* Material provided:
[Start of Attachment]

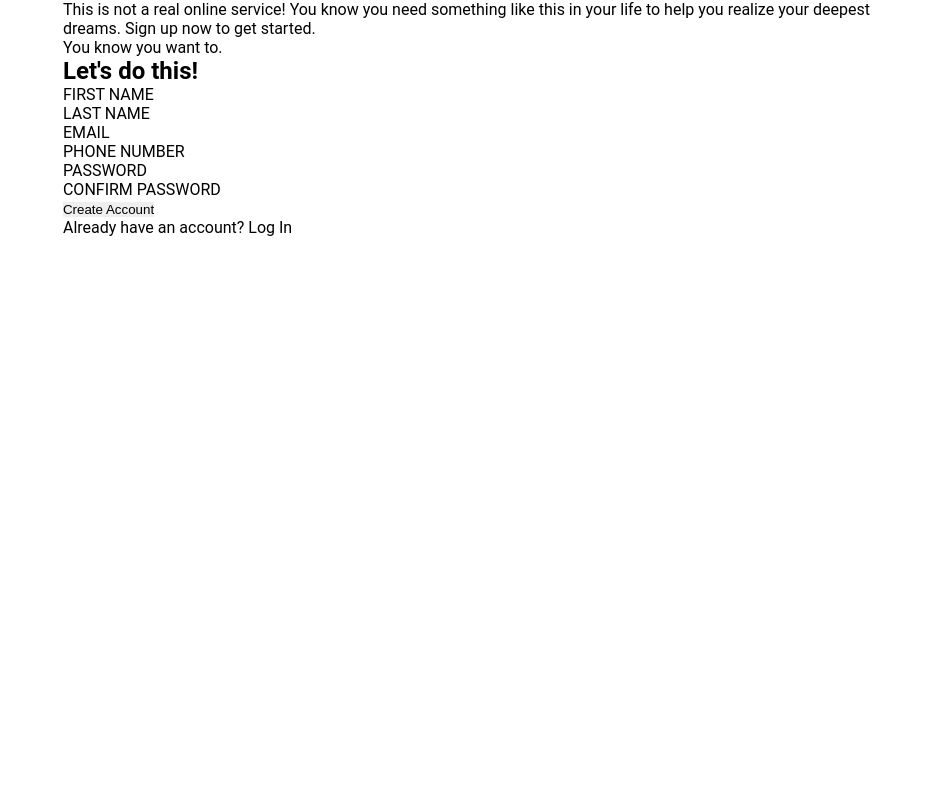
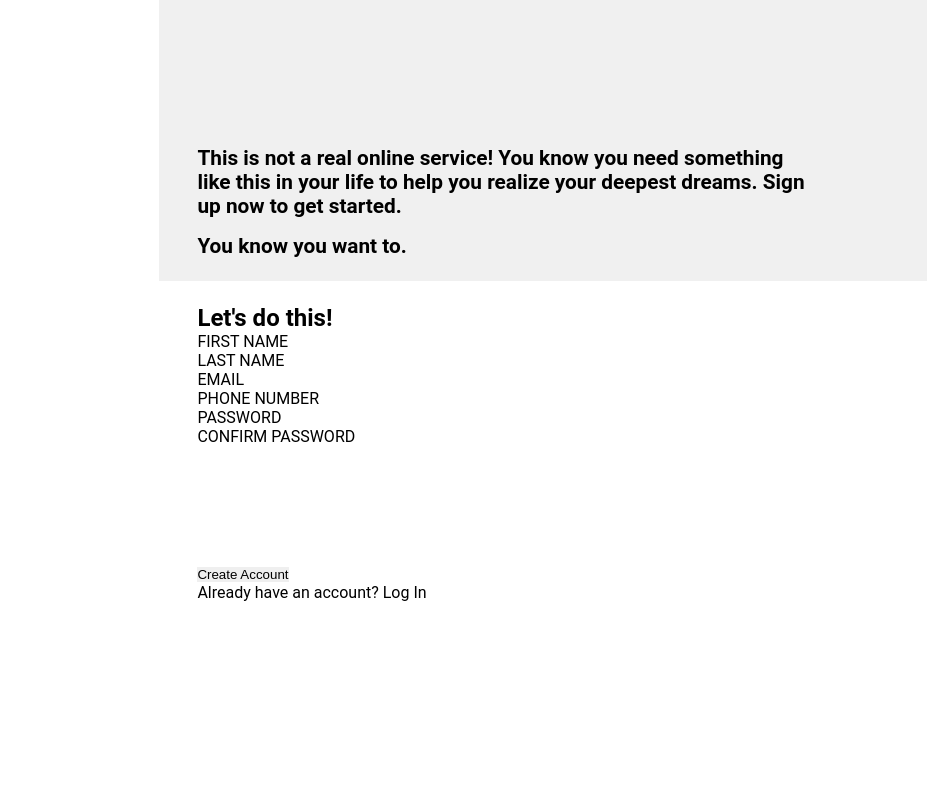
Before and after one commit to joaquinrodriguezpou/sign-up-form, a plain HTML site: page index.html in a window 1280 px wide. Shown: the whole page, without its empty margins (353-1280 px from the left). Drawn offline with Linux system fonts and the light colour scheme.

Commit message:
style dummy text

```diff
--- a/style.css
+++ b/style.css
@@ -56,3 +56,29 @@
   height: 100%;
   object-fit: cover;
 }
+
+.content {
+  width: 60vw;
+  display: flex;
+  flex-direction: column;
+}
+
+section {
+  flex: 1;
+  padding: 3% 15% 3% 5%;
+}
+
+.dummy-text {
+  background-color:rgb(240, 240, 240);
+  font-size: 1.3rem;
+  font-weight: 700;
+
+}
+
+.dummy-text p:first-child {
+  margin-top: 20%;
+}
+
+.dummy-text p:nth-child(2) {
+  margin-top: 1rem;
+}
```
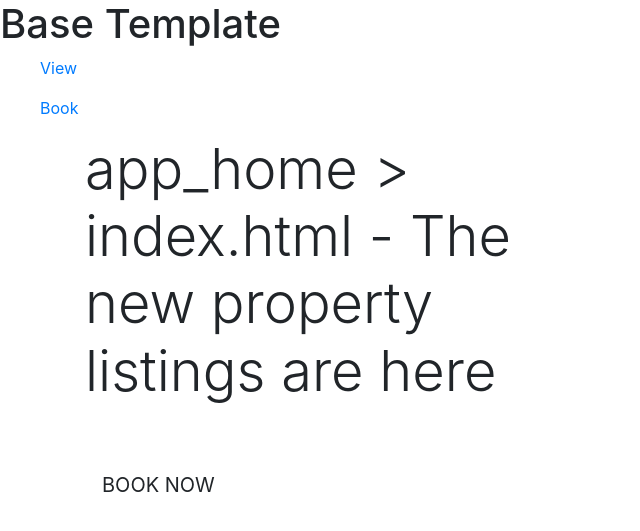
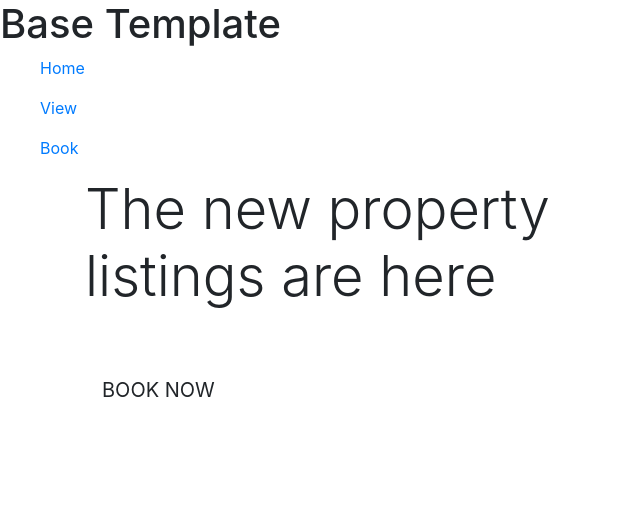
Before and after one commit to roeszler/reabook, a Django app: page / in a window 1280 px wide. Shown: the top 531 px of the page, without its empty margins (0-640 px from the left). Run offline with Django 3.2, Linux system fonts and the light colour scheme.

Commit message:
add home page link to main navigation base.html

```diff
--- a/app_home/templates/home/index.html
+++ b/app_home/templates/home/index.html
@@ -16,7 +16,7 @@
     <div class="row h-100">
         <div class="col-7 col-md-6 my-auto">
             <h1 class="display-4 logo-font text-black">
-                app_home > index.html - The new property listings are here
+                The new property listings are here
             </h1>
 
             <!-- Book now Button -->
--- a/templates/base.html
+++ b/templates/base.html
@@ -49,6 +49,7 @@
                 <!-- <ul><a href="">Buy</a></ul> -->
                 <!-- <ul><a href="">Sell</a></ul> -->
                 <!-- <ul><a href="">Rent</a></ul> -->
+                <ul><a href="{% url 'home' %}">Home</a></ul>
                 <ul><a href="{% url 'view_properties' %}">View</a></ul>
                 <ul><a href="{% url 'view_bookings' %}">Book</a></ul>
             </nav>
```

[End of Attachment]

* Exercise: Each line in the records above should be reproduced exactly; images are not copied.

* Completed exercise:
Before and after one commit to joaquinrodriguezpou/sign-up-form, a plain HTML site: page index.html in a window 1280 px wide. Shown: the whole page, without its empty margins (353-1280 px from the left). Drawn offline with Linux system fonts and the light colour scheme.

Commit message:
style dummy text

```diff
--- a/style.css
+++ b/style.css
@@ -56,3 +56,29 @@
   height: 100%;
   object-fit: cover;
 }
+
+.content {
+  width: 60vw;
+  display: flex;
+  flex-direction: column;
+}
+
+section {
+  flex: 1;
+  padding: 3% 15% 3% 5%;
+}
+
+.dummy-text {
+  background-color:rgb(240, 240, 240);
+  font-size: 1.3rem;
+  font-weight: 700;
+
+}
+
+.dummy-text p:first-child {
+  margin-top: 20%;
+}
+
+.dummy-text p:nth-child(2) {
+  margin-top: 1rem;
+}
```
Before and after one commit to roeszler/reabook, a Django app: page / in a window 1280 px wide. Shown: the top 531 px of the page, without its empty margins (0-640 px from the left). Run offline with Django 3.2, Linux system fonts and the light colour scheme.

Commit message:
add home page link to main navigation base.html

```diff
--- a/app_home/templates/home/index.html
+++ b/app_home/templates/home/index.html
@@ -16,7 +16,7 @@
     <div class="row h-100">
         <div class="col-7 col-md-6 my-auto">
             <h1 class="display-4 logo-font text-black">
-                app_home > index.html - The new property listings are here
+                The new property listings are here
             </h1>
 
             <!-- Book now Button -->
--- a/templates/base.html
+++ b/templates/base.html
@@ -49,6 +49,7 @@
                 <!-- <ul><a href="">Buy</a></ul> -->
                 <!-- <ul><a href="">Sell</a></ul> -->
                 <!-- <ul><a href="">Rent</a></ul> -->
+                <ul><a href="{% url 'home' %}">Home</a></ul>
                 <ul><a href="{% url 'view_properties' %}">View</a></ul>
                 <ul><a href="{% url 'view_bookings' %}">Book</a></ul>
             </nav>
```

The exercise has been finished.